Robot Assisted Spine Surgery with Dr. Serak

Robot assisted spine surgery utilizes the good things about spinal navigation but significantly increases the accuracy of screw placement into the bone.

Prior to or during surgery, the surgeon can plan where he wants to place the screws based on CT scans that provide 3D visualization of the bones of the spine. The robotic arm then assists the surgeon in placement of the screws as planned on the CT.

Through spinal navigation Virtual Reality, the surgeon can see exactly where the screws are being placed in real-time. The robot not only places screws with very high accuracy, it also makes the surgeon more efficient, leading to less time under anesthesia for the patient and a faster recovery.

History of Robotics

Over the past decade or two, robotic surgery has revolutionized many medical specialties including spine surgery.

Early robotic assisted spine surgery was impractical.
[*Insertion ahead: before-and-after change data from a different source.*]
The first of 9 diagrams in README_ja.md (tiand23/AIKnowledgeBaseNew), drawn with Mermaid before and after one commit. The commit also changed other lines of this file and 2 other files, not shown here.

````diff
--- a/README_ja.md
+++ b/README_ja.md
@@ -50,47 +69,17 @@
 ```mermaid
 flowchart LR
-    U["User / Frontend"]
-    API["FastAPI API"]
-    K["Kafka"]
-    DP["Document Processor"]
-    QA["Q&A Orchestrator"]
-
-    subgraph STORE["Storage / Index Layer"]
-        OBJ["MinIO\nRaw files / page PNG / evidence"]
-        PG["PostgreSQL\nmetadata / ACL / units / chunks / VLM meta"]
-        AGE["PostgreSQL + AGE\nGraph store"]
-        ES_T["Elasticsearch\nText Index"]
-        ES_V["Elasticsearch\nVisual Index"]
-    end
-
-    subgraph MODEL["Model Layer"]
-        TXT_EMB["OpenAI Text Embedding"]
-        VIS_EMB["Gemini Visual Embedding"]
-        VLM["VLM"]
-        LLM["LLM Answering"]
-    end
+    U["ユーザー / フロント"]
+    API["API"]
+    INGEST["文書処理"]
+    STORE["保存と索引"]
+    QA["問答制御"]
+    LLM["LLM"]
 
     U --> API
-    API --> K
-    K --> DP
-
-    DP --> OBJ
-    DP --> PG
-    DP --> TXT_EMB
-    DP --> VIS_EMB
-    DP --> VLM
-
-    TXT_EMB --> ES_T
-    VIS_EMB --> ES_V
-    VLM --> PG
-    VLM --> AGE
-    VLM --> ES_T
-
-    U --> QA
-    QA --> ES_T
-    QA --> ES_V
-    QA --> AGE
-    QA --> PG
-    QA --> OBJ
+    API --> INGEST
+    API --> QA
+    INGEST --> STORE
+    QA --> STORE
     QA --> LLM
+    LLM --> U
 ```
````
Generally, these first-generation robots decreased efficiency and were not always accurate, which is a big deal when you're dealing with millimeters.

Prior to robotic assisted spine surgery, fusions were performed by placing screws and rods using x-ray or real time spinal navigation. X-ray worked well, but it was sometimes difficult to know exactly where screws were placed based on X-ray alone.

Spinal navigation, which essentially relies on virtual reality to place screws into the bone by hand, is great but if the machine loses track of where the spine is in space, the accuracy would decrease and may cause a misplaced screw which may not be caught until the patient develops symptoms after surgery.

Spinal robotic technology has improved rapidly over the course of time and is now decreasing operative time and increasing surgical accuracy, as well as helping to make spinal surgery less invasive for the patient. This contributes to better surgery outcomes, as well as faster recovery.

Minimally Invasive Spine Surgery

Most of my patients don’t require spine surgery. My goal is to determine the best treatment to relieve the patients’ symptoms. Oftentimes, that involves physical therapy, spinal injections, or a variety of other treatments.

I specialize in minimally invasive spine surgery. The goal of this type of surgery is to preserve the muscles surrounding the spine, as well as the structures of the spine including bones, ligaments and discs. The advantages of minimally invasive spine surgery compared to traditional approaches include shorter hospital stay, faster return to work and less need for narcotic pain medication.

You Might Also Enjoy...

Cerebral Aneurysm with Dr. Arias

An aneurysm is a small balloon that forms on a weakening wall of a blood vessel. It is estimated that about 2 to 4% of the world’s population have cerebral aneurysms. Cerebral aneurysm diagnoses are becoming more common as they are found when...

Brain Tumor Surgery with Dr. Arias

Surgery for brain tumors involves general anesthesia which means the patient is completely asleep for the entire procedure. In some cases, the patient will be woken up during the surgery for monitoring the area of the brain that is being operated on.

Brain Imaging with Dr. Arias

Being diagnosed with a brain tumor can be scary and life-altering. Part of the initial evaluation after a brain tumor is diagnosed is imaging. This can include a CT scan or an MRI.

Fusion vs Non Fusion Surgery with Dr. Robinson

Spine surgery is a complex decision-making process. There are decompression surgeries and there are surgeries that involve both decompression and fusion and it is important to understand the difference between the two.

Pre and Post Op Tips for Spine Surgery with Dr. Robinson

It is important to be prepared before surgery to make sure that there is a clear understanding of which medicines can be continued and which should be stopped and how far in advance some medicines need to be stopped prior to surgery.